Equally striking is the direct and occasionally cunning approach to copywriting. A tagline for Lea & Perrins, for example, offers the promise of “Appetizing meals in the Trenches” and encourages families to send bottles of sauce to the front for a taste of home. “It makes Bully Beef appetizing,” the fine print reads, “and when mixed with jam is an excellent substitute for chutnee [sic].” Likewise, manufacturers of fountain pens seized on the emotional attachment to letter writing. At a time when nearly five million letters were sent from the front, advertisements stressed that it was their leak-proof products that supplied the lifeblood. “Would you not like to be the donor of such a treasure?” the makers of Waterman’s Ideal Fountain Pen implored.

Though the majority of soldiers relied on items in their military-issued kits, store-bought armaments like barbed-wire gloves and wire-cutters also reached the frontlines by mail. “Minimise the Risk” reads the boldfaced claim in an ad for the “Crossman” body shield, a product intended to thwart shrapnel and bayonet thrusts to the midsection. The results in the field were often mixed. “Things like the body shield, sadly, fellow soldiers would laugh at,” McCarthy said, adding that metal used during the war years was substandard and somewhat disposable. (This calls to mind the U.S. Army’s decision, in 2006, to ban the use of commercial armor that had been sent by concerned citizens to soldiers in Iraq and Afghanistan after widespread complaints that military-issued armor was insufficient. The supplements were often equally problematic.)

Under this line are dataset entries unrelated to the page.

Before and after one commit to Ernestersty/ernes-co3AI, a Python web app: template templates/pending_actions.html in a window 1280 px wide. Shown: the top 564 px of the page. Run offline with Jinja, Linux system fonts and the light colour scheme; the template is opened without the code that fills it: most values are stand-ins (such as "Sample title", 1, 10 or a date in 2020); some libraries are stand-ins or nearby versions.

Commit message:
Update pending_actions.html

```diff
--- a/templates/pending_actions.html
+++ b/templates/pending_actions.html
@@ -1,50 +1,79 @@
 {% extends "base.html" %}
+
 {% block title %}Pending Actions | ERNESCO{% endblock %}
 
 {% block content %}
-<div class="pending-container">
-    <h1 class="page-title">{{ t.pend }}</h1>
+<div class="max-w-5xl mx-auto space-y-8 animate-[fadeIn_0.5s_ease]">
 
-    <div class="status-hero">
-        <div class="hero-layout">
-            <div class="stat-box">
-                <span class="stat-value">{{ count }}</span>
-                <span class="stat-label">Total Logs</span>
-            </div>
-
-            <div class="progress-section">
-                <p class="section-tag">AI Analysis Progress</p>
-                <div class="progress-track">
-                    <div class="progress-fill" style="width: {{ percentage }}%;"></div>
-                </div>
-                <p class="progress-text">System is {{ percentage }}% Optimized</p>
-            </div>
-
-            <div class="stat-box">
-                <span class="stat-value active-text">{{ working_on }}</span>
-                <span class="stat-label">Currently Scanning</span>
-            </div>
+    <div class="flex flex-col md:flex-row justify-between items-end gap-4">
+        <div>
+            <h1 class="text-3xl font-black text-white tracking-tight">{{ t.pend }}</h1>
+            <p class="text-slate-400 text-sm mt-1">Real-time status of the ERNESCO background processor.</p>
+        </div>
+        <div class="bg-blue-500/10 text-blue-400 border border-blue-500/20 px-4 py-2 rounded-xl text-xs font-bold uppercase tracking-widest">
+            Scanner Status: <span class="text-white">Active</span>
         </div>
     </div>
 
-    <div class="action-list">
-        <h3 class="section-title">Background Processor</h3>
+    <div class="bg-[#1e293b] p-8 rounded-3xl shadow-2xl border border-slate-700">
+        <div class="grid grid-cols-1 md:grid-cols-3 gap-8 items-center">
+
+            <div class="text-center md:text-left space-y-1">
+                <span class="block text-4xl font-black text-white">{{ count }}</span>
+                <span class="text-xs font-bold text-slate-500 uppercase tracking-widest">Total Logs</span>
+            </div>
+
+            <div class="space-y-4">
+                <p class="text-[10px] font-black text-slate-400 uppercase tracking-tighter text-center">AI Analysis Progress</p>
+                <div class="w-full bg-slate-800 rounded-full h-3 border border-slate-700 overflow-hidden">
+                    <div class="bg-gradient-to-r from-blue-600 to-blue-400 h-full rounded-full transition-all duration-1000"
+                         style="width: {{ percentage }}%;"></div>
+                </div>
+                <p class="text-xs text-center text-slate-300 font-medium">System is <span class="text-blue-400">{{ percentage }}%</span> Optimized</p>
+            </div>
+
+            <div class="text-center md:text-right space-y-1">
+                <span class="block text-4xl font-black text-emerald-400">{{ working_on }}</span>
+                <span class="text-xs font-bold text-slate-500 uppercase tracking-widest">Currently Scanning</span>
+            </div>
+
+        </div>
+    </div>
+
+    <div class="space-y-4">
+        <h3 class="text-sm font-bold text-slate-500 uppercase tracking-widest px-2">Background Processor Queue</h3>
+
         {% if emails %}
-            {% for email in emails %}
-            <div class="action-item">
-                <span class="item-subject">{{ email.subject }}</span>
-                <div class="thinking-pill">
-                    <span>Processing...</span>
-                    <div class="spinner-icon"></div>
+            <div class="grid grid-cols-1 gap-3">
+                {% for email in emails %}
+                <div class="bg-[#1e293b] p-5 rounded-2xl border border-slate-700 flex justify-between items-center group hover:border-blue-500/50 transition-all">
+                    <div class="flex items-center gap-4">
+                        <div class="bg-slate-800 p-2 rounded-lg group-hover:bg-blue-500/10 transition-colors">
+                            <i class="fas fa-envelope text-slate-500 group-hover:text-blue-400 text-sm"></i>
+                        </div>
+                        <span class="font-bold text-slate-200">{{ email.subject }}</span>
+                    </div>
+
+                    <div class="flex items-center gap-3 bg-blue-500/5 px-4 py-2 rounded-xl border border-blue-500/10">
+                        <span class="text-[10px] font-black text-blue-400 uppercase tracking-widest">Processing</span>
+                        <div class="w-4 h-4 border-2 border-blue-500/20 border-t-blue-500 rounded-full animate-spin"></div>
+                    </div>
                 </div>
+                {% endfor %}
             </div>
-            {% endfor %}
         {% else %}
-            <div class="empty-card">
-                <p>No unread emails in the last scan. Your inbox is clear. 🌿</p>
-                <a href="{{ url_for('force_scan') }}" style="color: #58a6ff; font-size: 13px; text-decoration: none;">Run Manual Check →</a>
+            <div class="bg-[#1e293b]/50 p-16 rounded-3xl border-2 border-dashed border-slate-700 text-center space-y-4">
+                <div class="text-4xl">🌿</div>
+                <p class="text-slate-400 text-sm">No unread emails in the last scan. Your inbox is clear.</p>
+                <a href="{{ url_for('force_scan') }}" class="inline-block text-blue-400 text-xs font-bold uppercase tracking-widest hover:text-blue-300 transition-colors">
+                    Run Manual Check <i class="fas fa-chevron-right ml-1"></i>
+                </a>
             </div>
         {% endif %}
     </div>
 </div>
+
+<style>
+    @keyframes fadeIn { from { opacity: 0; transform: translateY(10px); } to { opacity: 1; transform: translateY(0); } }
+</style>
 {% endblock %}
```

“Nobody had ever fought this kind of war,” McCarthy continued. “There’d been entrenchments in the American Civil War, surely, and people digging in goes back a long way, but nothing quite like the First World War, where people on both sides of the trenches had to overcome barbed wire, machine guns, and high explosives. A wall of people just sitting around in trenches working out what on earth to do—how do we get past all of this—led very quickly to people thinking of how to improvise. For instance, the British army was not issued with hand grenades at the beginning of the war, so the soldiers would improvise them out of the empty tins that the jam came in. They’d put in bits of nuts and bolts, attach a fuse, and throw those at the Germans.”

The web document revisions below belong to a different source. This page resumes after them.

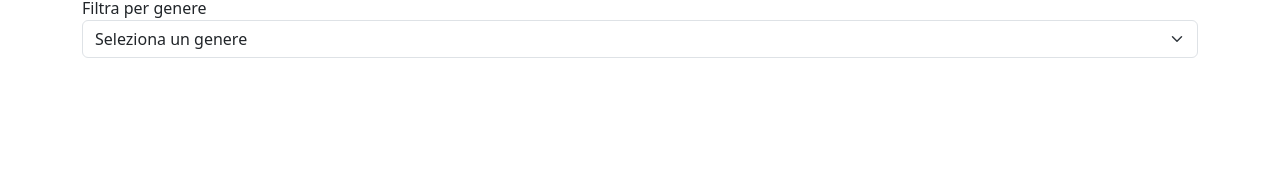
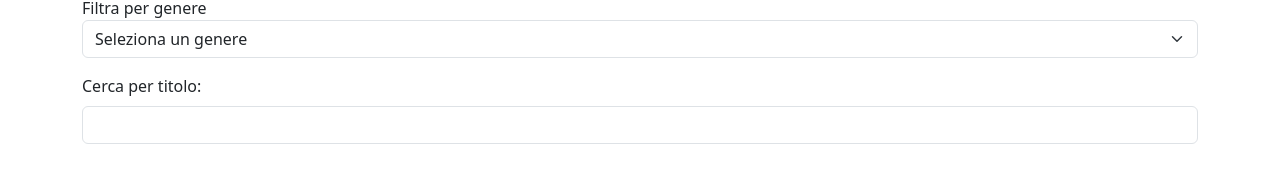
Before and after one commit to valecristiano/react-movie-filter, a React (Vite) app: page / in a window 1280 px wide. Shown: the part 236-418 px from the top of the page. Built offline with nearby package versions, Linux system fonts and the light colour scheme.

Commit message:
title filter bonus

```diff
--- a/src/App.jsx
+++ b/src/App.jsx
@@ -13,20 +13,26 @@ const filmList = [
 const genreList = [];
 
 for (const film of filmList) {
-  console.log(film.genre);
   if (!genreList.includes(film.genre)) {
     genreList.push(film.genre);
   }
 }
 
-console.log("genreList", genreList);
-
 export default function App() {
   const [genreSelected, setGenreSelected] = useState("");
+  const [filmSearch, setFilmSearch] = useState("");
 
-  //lista film filtrata per genere selezionato nella select
-  const filteredFilmList = genreSelected === "" ? filmList : filmList.filter((film) => film.genre === genreSelected);
-  console.log("filteredFilmList", filteredFilmList);
+  let filteredFilmList = filmList;
+
+  //filtri per tipo di genere con select e nome del film con input
+
+  if (genreSelected !== "") {
+    filteredFilmList = filmList.filter((film) => film.genre === genreSelected);
+  }
+
+  if (filmSearch !== "") {
+    filteredFilmList = filmList.filter((film) => film.title.toLocaleLowerCase().includes(filmSearch.toLowerCase()));
+  }
 
   return (
     <>
@@ -46,7 +52,7 @@ export default function App() {
         </ul>
       </section>
       {/* select mappata sull'array di generi senza ripetizioni */}
-      <section className="container">
+      <section className="container my-3">
         <label htmlFor="genre-selection">Filtra per genere</label>
         <select value={genreSelected} onChange={(e) => setGenreSelected(e.target.value)} id="genre-selection" className="form-select" aria-label="Default select example">
           <option value="">Seleziona un genere</option>
@@ -57,6 +63,15 @@ export default function App() {
           ))}
         </select>
       </section>
+      {/* sezione ricerca per titolo */}
+      <section className="container my-3">
+        <form action="#">
+          <label className="form-label" htmlFor="title-search">
+            Cerca per titolo:
+          </label>
+          <input value={filmSearch} onChange={(e) => setFilmSearch(e.target.value)} className="form-control" type="text" name="title-search" id="title-search" />
+        </form>
+      </section>
     </>
   );
 }
```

These standoffs also contributed to agonizing stretches of downtime, which corporations sought to occupy with new products. The title of Huns, appropriately enough, is derived from an advertisement for Decca portable gramophones that appeared in Tatler in 1918. (Because the amplifiers ran on vibration and required no electricity, gramophones were an indispensable part of life in the dug-outs, and provided comfort to the “nerve-shattered wounded” whose brains were “teeming with the screech of shells and the noise of bombs,” as one officer in charge of a hospital wrote in a letter to The Times.) The Tatler ad, which has a ripped-from-the-headlines quality, highlights a soldier’s remarks printed in the Evening Standard about the loss of personal belongings following a German onrush. “Worst of all,” he says, “the cussed Huns have got my gramophone.”

“At this point in time, advertising was quite naïve and, in some respects, was almost an adjunct to the editorial,” Doran said. “There weren’t so much of a divide, and the advertisements were often tailor-made for the magazines.”

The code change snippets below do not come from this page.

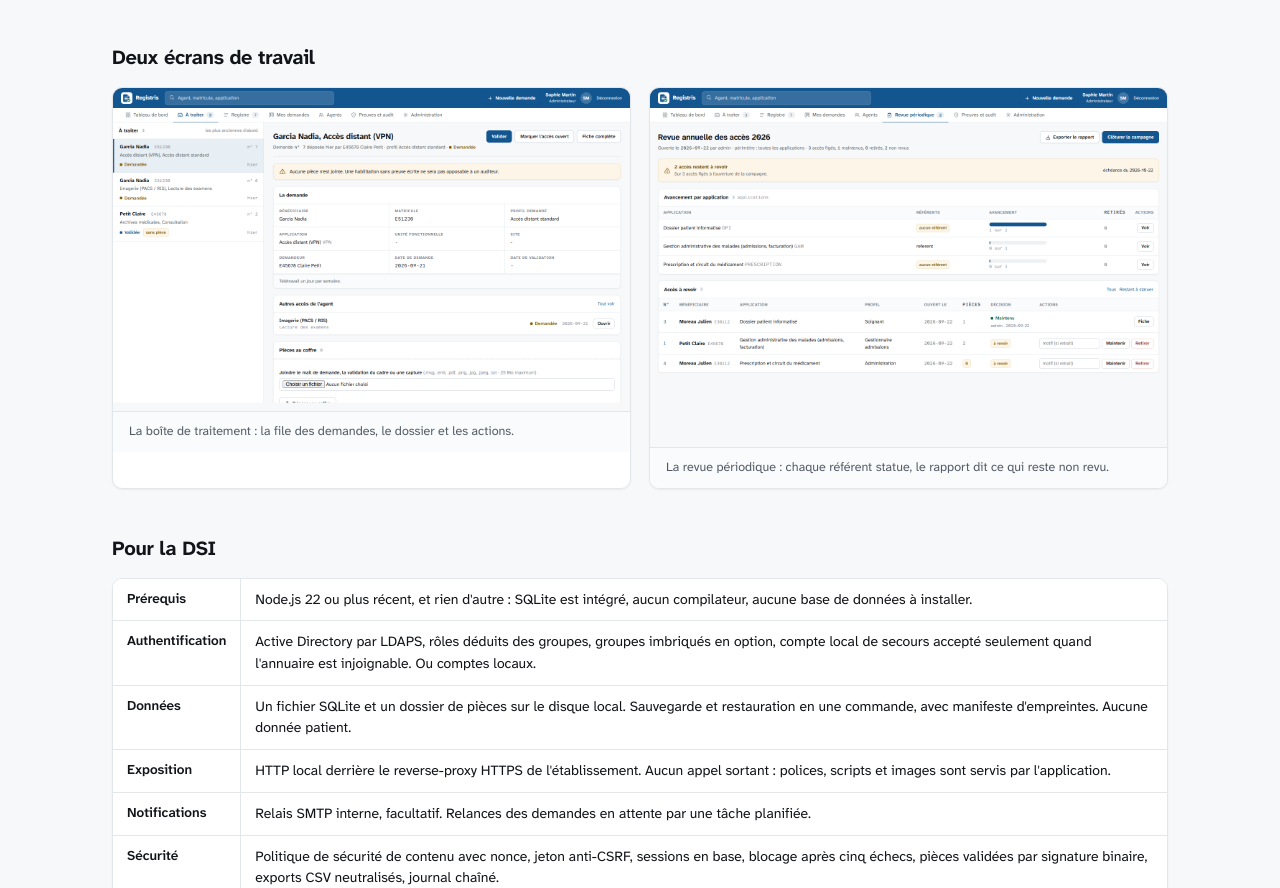
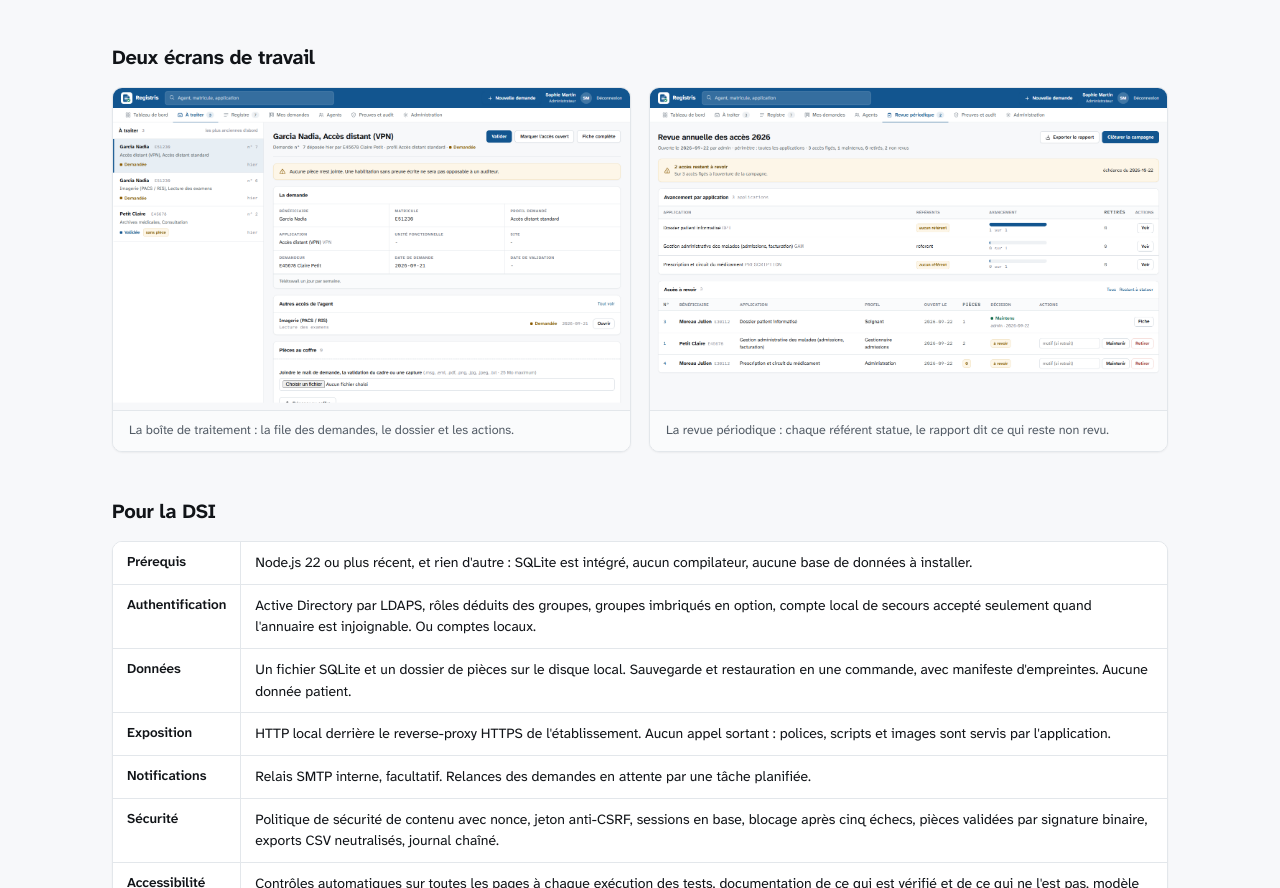
Before and after one commit to QuentinCazier/Registris, a website: page site/index.html in a window 1280 px wide. Shown: the part 1966-2854 px from the top of the page. Drawn offline with Linux system fonts and the light colour scheme; files whose address does not match are found by name.

Commit message:
Site de présentation autonome : captures, polices et marque dans site/, vignettes de même hauteur

```diff
--- a/site/index.html
+++ b/site/index.html
@@ -79,6 +79,7 @@ figure.capture figcaption{padding:10px 16px;font-size:12.5px;color:var(--encre-2
 .fonctions p{margin:0;color:var(--encre-2);font-size:14px}
 
 .deux{display:grid;grid-template-columns:repeat(2,minmax(0,1fr));gap:18px}
+.deux figure.capture img{aspect-ratio:16/10;object-fit:cover;object-position:top left}
 table{width:100%;border-collapse:collapse;background:var(--blanc);font-size:14px}
 caption{position:absolute;left:-9999px}
 th{text-align:left;padding:10px 14px;font-size:11px;letter-spacing:.04em;text-transform:uppercase;color:var(--encre-3);background:var(--gris-2);border-bottom:1px solid var(--filet);vertical-align:top;white-space:nowrap;width:1%}
```
Also changed, not shown: .github/workflows/pages.yml, README.md, site/captures/accueil.png (renamed from docs/captures/accueil.png), site/captures/banniere.png (renamed from docs/captures/banniere.png), site/captures/revue.png (renamed from docs/captures/revue.png), site/captures/traitement.png (renamed from docs/captures/traitement.png), site/favicon.ico (added), site/marque.svg (added), site/polices/LICENSE.txt (added), site/polices/atkinson-mono.woff2 (added), site/polices/atkinson-sans.woff2 (added).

Despite this alliance, the frequency of ads for newfangled gadgets and time-killers led to the occasional ribbing in the press. To illustrate this point, McCarthy sent along a rarely seen satirical cartoon, published in Punch in September 1915, by “W. Bird,” a pseudonym for the Irish painter Jack Yeats, brother of W.B. Yeats. The cartoon features several panels of trench life enlivened by the arrival of postmarked luxuries from over-exuberant well-wishers. As bombs burst overhead, an entrenched officer idly paints flowerpots with his new paint kit and easel. Another tinkers with a “little pet vacuum cleaner” that “removes the dust from all corners.”

But it’s the most pointed panel in the strip that best summarizes the dead-end course of war, for which no product can provide a detour. A group of soldiers huddle around a package and fawn over the latest distraction from their months of confinement and torturous outbreaks of trench foot—the gift of roller skates.